How many times in a week have you used the word love? This word carries many meanings, ranging from the self-serving and variable love of a particular food to the love for your child, which is constant, no matter if they do something contrary to your own beliefs.
Compassion, on the other hand, is not a word uttered as frequently as the word love. We generally associate compassion with a selfless unification with a person or with people. It generally is much more difficult to be totally compassionate since there is little or no room for subjectivity and our lives already seem so filled with commitments. What, then, is the way to move towards living with more compassion?
Sadhguru describes the difference between love and compassion; how compassion is essential for one’s growth; and how to become more compassionate.
Sadhguru: Of all emotions, compassion is the highest that man can experience. When someone lives in compassion, not just love, only then he is a real seeker, because very easily love becomes attachment and a bias. Love can become a great prejudice against you, somebody else, or anything.

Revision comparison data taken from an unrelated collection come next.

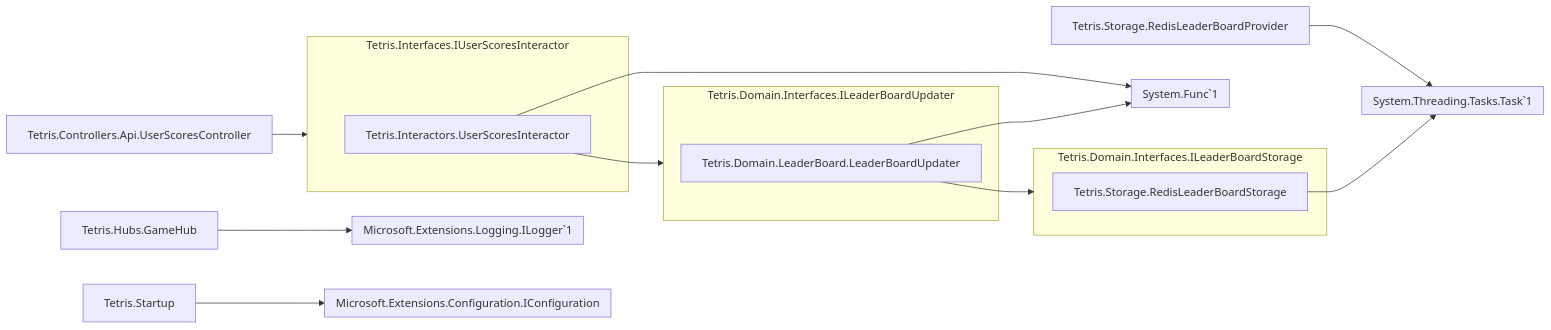
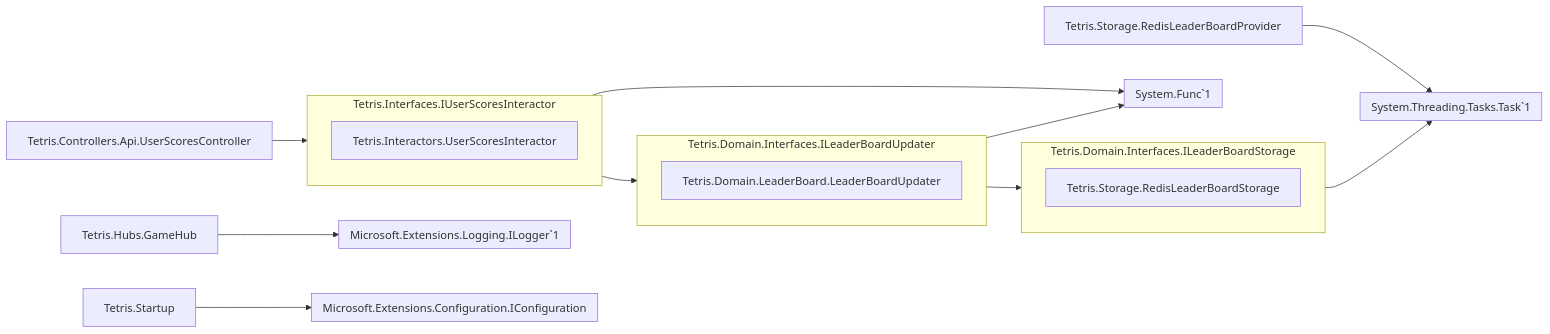
The diagram in README.md (stewie1570/tetris), drawn with Mermaid before and after one commit.

````diff
--- a/README.md
+++ b/README.md
@@ -29,48 +29,51 @@
 ```mermaid
 flowchart LR
   Tetris.Startup --> Microsoft.Extensions.Configuration.IConfiguration
   Tetris.Interactors.UserScoresInteractor --> Tetris.Domain.Interfaces.ILeaderBoardUpdater
   Tetris.Interactors.UserScoresInteractor --> System.Func`1
   Tetris.Hubs.GameHub --> Microsoft.Extensions.Logging.ILogger`1
   Tetris.Controllers.Api.UserScoresController --> Tetris.Interfaces.IUserScoresInteractor
   Tetris.Domain.LeaderBoard.LeaderBoardUpdater --> Tetris.Domain.Interfaces.ILeaderBoardStorage
   Tetris.Domain.LeaderBoard.LeaderBoardUpdater --> System.Func`1
   Tetris.Storage.RedisLeaderBoardProvider --> System.Threading.Tasks.Task`1
   Tetris.Storage.RedisLeaderBoardStorage --> System.Threading.Tasks.Task`1
 
 
     subgraph Microsoft.Extensions.Configuration.IConfiguration
 
     end
 
 
     subgraph Tetris.Domain.Interfaces.ILeaderBoardUpdater
+        direction TD
         Tetris.Domain.LeaderBoard.LeaderBoardUpdater
     end
 
 
     subgraph System.Func`1
 
     end
 
 
     subgraph Microsoft.Extensions.Logging.ILogger`1
 
     end
 
 
     subgraph Tetris.Interfaces.IUserScoresInteractor
+        direction TD
         Tetris.Interactors.UserScoresInteractor
     end
 
 
     subgraph Tetris.Domain.Interfaces.ILeaderBoardStorage
+        direction TD
         Tetris.Storage.RedisLeaderBoardStorage
     end
 
 
     subgraph System.Threading.Tasks.Task`1
 
     end
 
 ```
````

In the Indian culture you never told your parents, your wife, your husband or your children, “I love you.” This was not a part of this culture because the moment you say it, it’s almost like it’s not there. You’re only trying to assert it. Love is not an assertion. Love is supplication. An asserting mind can never be a loving mind. ON the day of the big men’s only booze party, a gentle, quiet, and unassuming fellow who had missed a few of these kinds of parties was goaded by his chauvinistic friends to be more assertive with his wife. “You don’t have to always do the things your wife asks you to do. Go home tonight and show her you’re the boss.” The man, after hearing these same words many times over, was finally set on fire with enthusiasm and couldn’t wait to try the friends’ advice. He rushed home, slammed the door, shook his fist in his wife’s face, and growled, “From now on you’re taking orders from me. I want my supper right now and after you put it on the table, go upstairs and lay out my best clothes. Tonight I’m going out with the boys and you’re going to stay home where you belong. And another thing, do you know who is going to comb my hair, iron my pants, polish my shoes, and tie my tie?” “I certainly do,” said the wife very calmly, “the undertaker.”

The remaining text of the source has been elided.